* Work item *
Filter the listing below, please, and copy only the lines with the word "html".

* Exercise data *
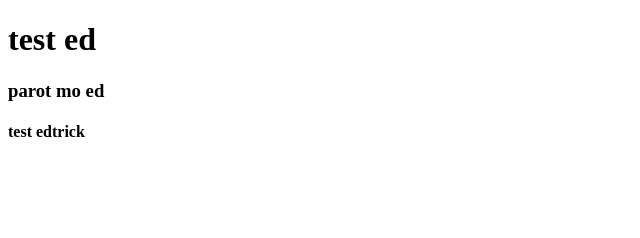
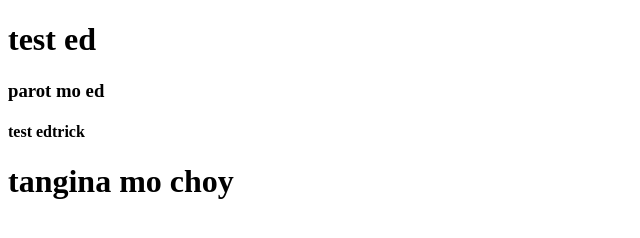
Before and after one commit to drick05/dick, a plain HTML site: page index.html in a window 1280 px wide. Shown: the whole page, without its empty margins (0-640 px from the left). Drawn offline with Linux system fonts and the light colour scheme.

Commit message:
okay na men

```diff
--- a/index.html
+++ b/index.html
@@ -8,5 +8,6 @@
         <h1>test ed</h1>
         <h3>parot mo ed</h3>
         <h4>test edtrick</h4>
+        <h1>tangina mo choy</h1>
   </body>
 </html>
```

* Answer to the exercise *
Before and after one commit to drick05/dick, a plain HTML site: page index.html in a window 1280 px wide. Shown: the whole page, without its empty margins (0-640 px from the left). Drawn offline with Linux system fonts and the light colour scheme.
--- a/index.html
+++ b/index.html
 </html>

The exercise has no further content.